Mr. Patten,1 a young Clergyman from Rhode Island, preach’d in the forenoon, from Proverbs III. 17. Her ways are ways of pleasantness, and all her paths are Peace. I never felt so disagreeably, in hearing any Preacher. He look’d as if he had already, one foot in the grave, and appeared plainly, to suffer while he spoke. His diction was flowery, but he spoke, in a whining manner, lowering his voice, about an octave, at the last Syllable of every Sentence. I dined at Mr. Dana’s. In the afternoon Mr. Everett,2 a Boston preacher, gave us a discourse, from II of Corinthians. I. 12. For our rejoycing is this, the testimony of our conscience, that in simplicity and godly Sincerity, not with fleshly wisdom, but by the grace of God, we have had our Conversation in the world, and more abundantly to you ward . The Contrast in the preaching, was as great as that in the men, for Mr. Everett is quite, a large man. He pleased very generally. The weather has been uncomfortably warm all day, and the Evening, has by no means been cool.
1. Probably William Patten, minister at Newport (Historical Catalogue of Brown University, 1764–1904, Providence, 1905).

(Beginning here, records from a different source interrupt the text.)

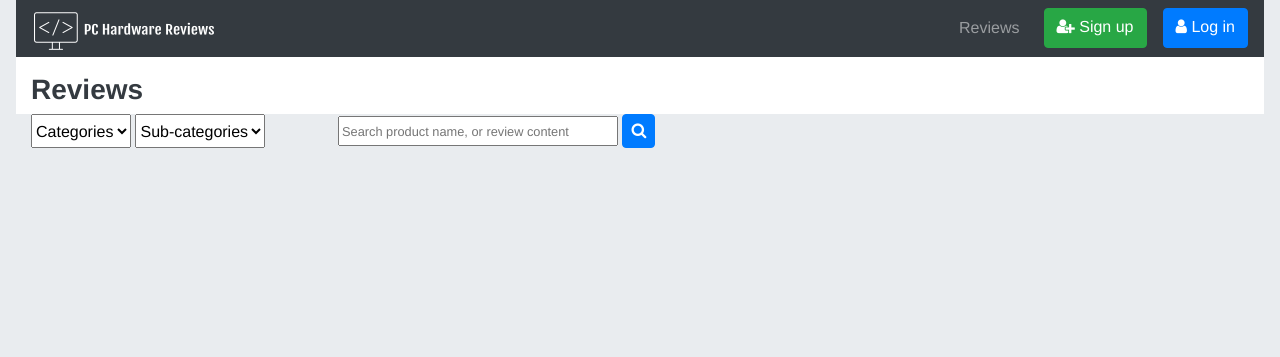
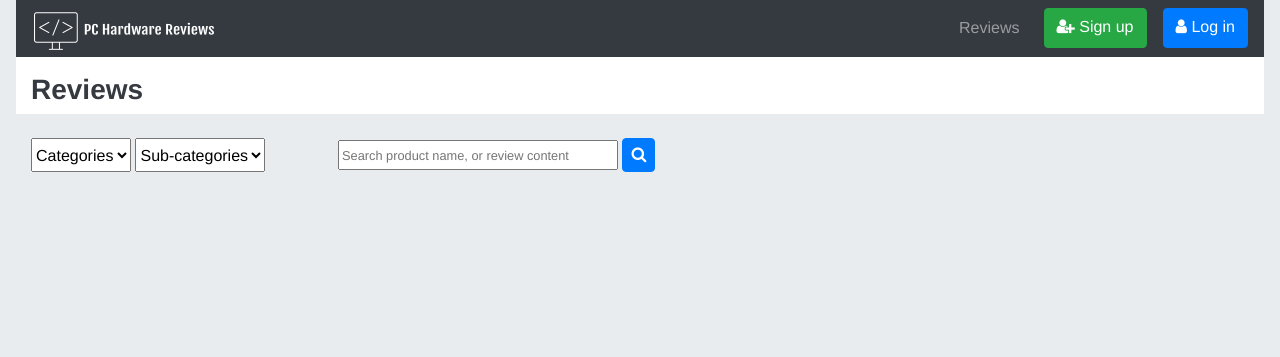
Before and after one commit to andrewsui/tgc07-project03, a Flask app: page /threads in a window 1280 px wide. Shown: the top 357 px of the page. Run offline with Flask 2, Linux system fonts and the light colour scheme; data that the repository does not hold is empty; some libraries are stand-ins or nearby versions.

Commit message:
Change included review thread summary template's file name

```diff
--- a/templates/threads/all-threads.html
+++ b/templates/threads/all-threads.html
@@ -21,7 +21,7 @@
         </div>
     </div>
 
-    <div class="search-container">
+    <div class="search-container pt-4">
         <form action="" method="get">
             <div class="form-row">
                 <div class="form-group col-12 col-md-5 col-lg-4 col-xl-3">
@@ -44,6 +44,6 @@
     </div>
 
     {% for thread in threads %}
-        {% include 'threads/thread-summary-template.html' %}
+        {% include 'threads/base-thread-summary.html' %}
     {% endfor %}
 {% endblock %}
```
Also changed, not shown: templates/threads/base-thread-summary.html (renamed from templates/threads/thread-summary-template.html).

2. Oliver Everett, minister of New South Church, Boston, 1782–1792, and father of Edward Everett (Sprague, Annals Amer. Pulpit, description begins William B. Sprague, Annals of the American Pulpit; or Commemorative Notices of Distinguished American Clergymen of Various Denominations, New York, 1857-1869; 9 vols. description ends 1:559).